# Assignment:
Go through the entries below and copy each line that holds the word "title".

# Data extracts:
*** Begin section ***

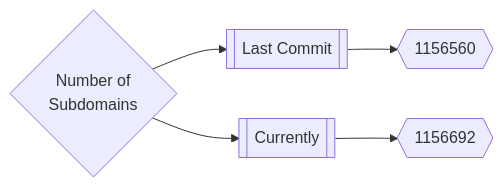
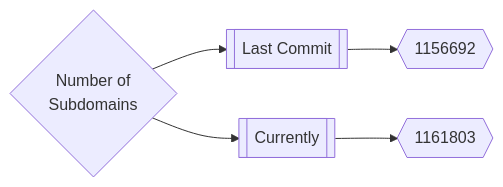
The first of 3 diagrams in README.md (trickest/inventory), drawn with Mermaid before and after one commit. The commit also changed other lines of this file and 118 other files, not shown here.

````diff
--- a/README.md
+++ b/README.md
@@ -165,5 +165,5 @@
 ```mermaid
 graph LR
-title{Number of<br>Subdomains} --> subdomainsDate1[[Last Commit]] --> subdomainsNum1{{1156560}}
-title --> subdomainsDate2[[Currently]] --> subdomainsNum2{{1156692}}
+title{Number of<br>Subdomains} --> subdomainsDate1[[Last Commit]] --> subdomainsNum1{{1156692}}
+title --> subdomainsDate2[[Currently]] --> subdomainsNum2{{1161803}}
 ```
````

*** End section ***

# Response:
-title{Number of<br>Subdomains} --> subdomainsDate1[[Last Commit]] --> subdomainsNum1{{1156560}}
-title --> subdomainsDate2[[Currently]] --> subdomainsNum2{{1156692}}
+title{Number of<br>Subdomains} --> subdomainsDate1[[Last Commit]] --> subdomainsNum1{{1156692}}
+title --> subdomainsDate2[[Currently]] --> subdomainsNum2{{1161803}}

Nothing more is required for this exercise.